Return every entry below exactly as written, minus the pictures.
*** Source data Section Begins ***
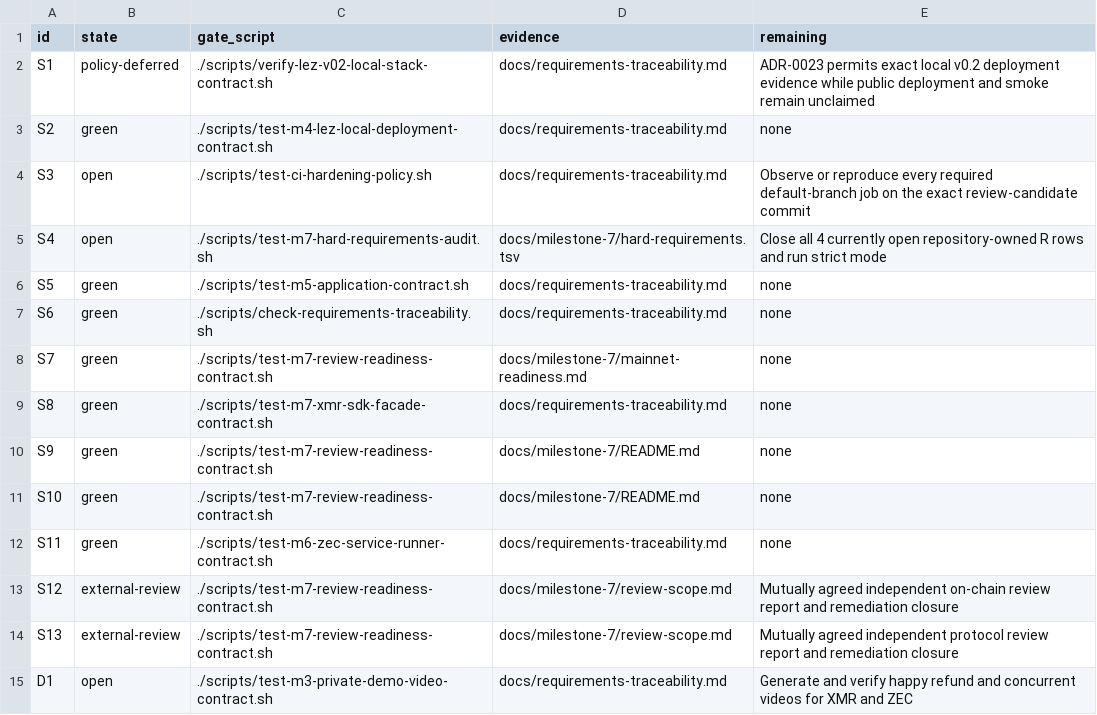
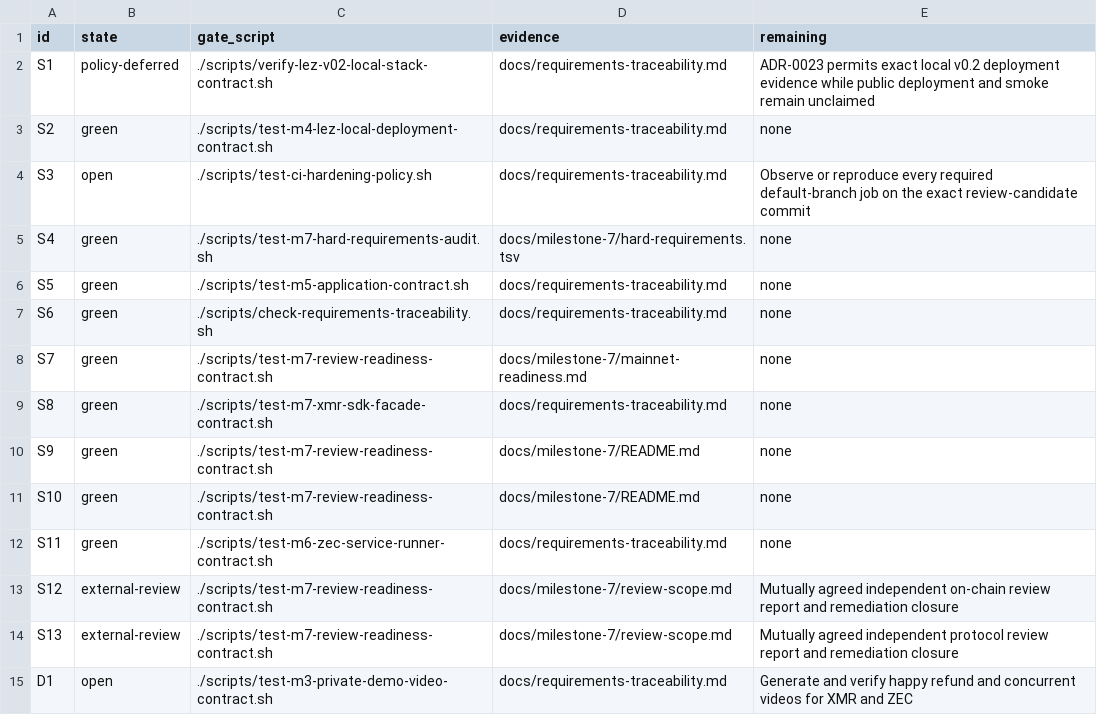
Before and after one commit to gateway-fm/lez-atomic-swaps, a TSV file: docs/milestone-7/submission-requirements.tsv, drawn as a sheet.

```diff
--- a/docs/milestone-7/submission-requirements.tsv
+++ b/docs/milestone-7/submission-requirements.tsv
@@ -4,3 +4,3 @@ S2	green	./scripts/test-m4-lez-local-deployment-contract.sh	docs/requirements-tr
 S3	open	./scripts/test-ci-hardening-policy.sh	docs/requirements-traceability.md	Observe or reproduce every required default-branch job on the exact review-candidate commit
-S4	open	./scripts/test-m7-hard-requirements-audit.sh	docs/milestone-7/hard-requirements.tsv	Close all 4 currently open repository-owned R rows and run strict mode
+S4	green	./scripts/test-m7-hard-requirements-audit.sh	docs/milestone-7/hard-requirements.tsv	none
 S5	green	./scripts/test-m5-application-contract.sh	docs/requirements-traceability.md	none
```
Also changed, not shown: docs/milestone-7/hard-requirements.tsv, 14 other files.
*** Source data Section Ends ***
### Final answer
Before and after one commit to gateway-fm/lez-atomic-swaps, a TSV file: docs/milestone-7/submission-requirements.tsv, drawn as a sheet.

```diff
--- a/docs/milestone-7/submission-requirements.tsv
+++ b/docs/milestone-7/submission-requirements.tsv
@@ -4,3 +4,3 @@ S2	green	./scripts/test-m4-lez-local-deployment-contract.sh	docs/requirements-tr
 S3	open	./scripts/test-ci-hardening-policy.sh	docs/requirements-traceability.md	Observe or reproduce every required default-branch job on the exact review-candidate commit
-S4	open	./scripts/test-m7-hard-requirements-audit.sh	docs/milestone-7/hard-requirements.tsv	Close all 4 currently open repository-owned R rows and run strict mode
+S4	green	./scripts/test-m7-hard-requirements-audit.sh	docs/milestone-7/hard-requirements.tsv	none
 S5	green	./scripts/test-m5-application-contract.sh	docs/requirements-traceability.md	none
```
Also changed, not shown: docs/milestone-7/hard-requirements.tsv, 14 other files.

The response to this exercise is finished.